## Activity
Copy, in full, each line of the material that holds the word "shown".

## Provided data
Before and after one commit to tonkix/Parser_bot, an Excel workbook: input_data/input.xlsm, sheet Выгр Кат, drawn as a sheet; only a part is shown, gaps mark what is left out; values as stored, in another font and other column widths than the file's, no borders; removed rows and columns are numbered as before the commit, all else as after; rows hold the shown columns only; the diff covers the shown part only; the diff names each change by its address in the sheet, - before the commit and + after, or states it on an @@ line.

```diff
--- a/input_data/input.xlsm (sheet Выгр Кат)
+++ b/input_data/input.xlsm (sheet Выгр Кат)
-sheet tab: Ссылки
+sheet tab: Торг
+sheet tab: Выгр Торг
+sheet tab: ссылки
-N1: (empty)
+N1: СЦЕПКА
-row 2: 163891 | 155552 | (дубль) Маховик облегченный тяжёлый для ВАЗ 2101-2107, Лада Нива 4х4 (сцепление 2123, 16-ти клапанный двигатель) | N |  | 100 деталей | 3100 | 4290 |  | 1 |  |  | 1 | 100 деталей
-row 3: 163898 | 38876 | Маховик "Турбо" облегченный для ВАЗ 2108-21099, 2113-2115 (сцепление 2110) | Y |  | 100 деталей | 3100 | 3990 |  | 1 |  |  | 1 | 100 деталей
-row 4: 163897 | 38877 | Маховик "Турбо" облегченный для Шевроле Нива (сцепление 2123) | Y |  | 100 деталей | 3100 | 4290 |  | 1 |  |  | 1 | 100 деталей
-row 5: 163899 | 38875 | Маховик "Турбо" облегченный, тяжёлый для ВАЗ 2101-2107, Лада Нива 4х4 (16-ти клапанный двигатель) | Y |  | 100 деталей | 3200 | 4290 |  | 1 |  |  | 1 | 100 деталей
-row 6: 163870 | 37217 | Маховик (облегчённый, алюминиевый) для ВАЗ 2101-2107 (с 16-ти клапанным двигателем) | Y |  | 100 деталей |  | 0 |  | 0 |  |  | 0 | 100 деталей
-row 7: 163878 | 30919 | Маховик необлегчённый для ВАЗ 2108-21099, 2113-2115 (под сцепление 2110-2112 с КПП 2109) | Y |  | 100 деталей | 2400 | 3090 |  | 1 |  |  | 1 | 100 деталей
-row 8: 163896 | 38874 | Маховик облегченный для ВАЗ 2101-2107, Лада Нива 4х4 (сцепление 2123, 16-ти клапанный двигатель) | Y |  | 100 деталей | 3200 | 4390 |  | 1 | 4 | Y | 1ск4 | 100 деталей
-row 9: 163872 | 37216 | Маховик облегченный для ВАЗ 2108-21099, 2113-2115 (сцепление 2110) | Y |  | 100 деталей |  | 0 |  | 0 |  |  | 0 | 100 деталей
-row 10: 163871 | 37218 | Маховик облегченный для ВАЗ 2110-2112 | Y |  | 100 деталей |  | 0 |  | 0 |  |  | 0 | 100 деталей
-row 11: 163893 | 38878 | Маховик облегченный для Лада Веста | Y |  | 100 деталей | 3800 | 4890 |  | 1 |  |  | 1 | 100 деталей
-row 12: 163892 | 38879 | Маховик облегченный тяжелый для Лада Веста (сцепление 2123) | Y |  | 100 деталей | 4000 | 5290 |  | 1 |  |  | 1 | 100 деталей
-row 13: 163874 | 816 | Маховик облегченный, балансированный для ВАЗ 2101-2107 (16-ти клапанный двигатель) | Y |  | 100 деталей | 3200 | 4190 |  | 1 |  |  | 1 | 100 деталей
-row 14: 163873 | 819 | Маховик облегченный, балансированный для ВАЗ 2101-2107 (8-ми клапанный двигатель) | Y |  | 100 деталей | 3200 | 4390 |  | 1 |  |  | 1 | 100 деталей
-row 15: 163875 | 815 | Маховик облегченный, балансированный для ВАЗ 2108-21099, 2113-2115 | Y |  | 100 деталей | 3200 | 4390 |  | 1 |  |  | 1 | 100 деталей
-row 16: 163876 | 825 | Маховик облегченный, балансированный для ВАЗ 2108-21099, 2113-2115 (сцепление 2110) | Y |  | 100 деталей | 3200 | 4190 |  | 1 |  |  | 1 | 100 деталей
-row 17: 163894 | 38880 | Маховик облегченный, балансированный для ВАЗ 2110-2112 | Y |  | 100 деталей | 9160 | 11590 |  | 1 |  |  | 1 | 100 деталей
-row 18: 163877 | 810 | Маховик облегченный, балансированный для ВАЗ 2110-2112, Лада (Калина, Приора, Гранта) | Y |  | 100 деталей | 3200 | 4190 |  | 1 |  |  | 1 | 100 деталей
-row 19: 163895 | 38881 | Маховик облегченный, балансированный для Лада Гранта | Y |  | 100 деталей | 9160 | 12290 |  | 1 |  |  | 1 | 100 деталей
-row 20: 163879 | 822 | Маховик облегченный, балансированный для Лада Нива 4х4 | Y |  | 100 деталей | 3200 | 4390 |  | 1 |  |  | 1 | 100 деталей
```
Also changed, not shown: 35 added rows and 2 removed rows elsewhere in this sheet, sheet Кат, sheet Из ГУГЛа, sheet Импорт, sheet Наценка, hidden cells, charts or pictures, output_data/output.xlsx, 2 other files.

## Solved exercise
Before and after one commit to tonkix/Parser_bot, an Excel workbook: input_data/input.xlsm, sheet Выгр Кат, drawn as a sheet; only a part is shown, gaps mark what is left out; values as stored, in another font and other column widths than the file's, no borders; removed rows and columns are numbered as before the commit, all else as after; rows hold the shown columns only; the diff covers the shown part only; the diff names each change by its address in the sheet, - before the commit and + after, or states it on an @@ line.
Also changed, not shown: 35 added rows and 2 removed rows elsewhere in this sheet, sheet Кат, sheet Из ГУГЛа, sheet Импорт, sheet Наценка, hidden cells, charts or pictures, output_data/output.xlsx, 2 other files.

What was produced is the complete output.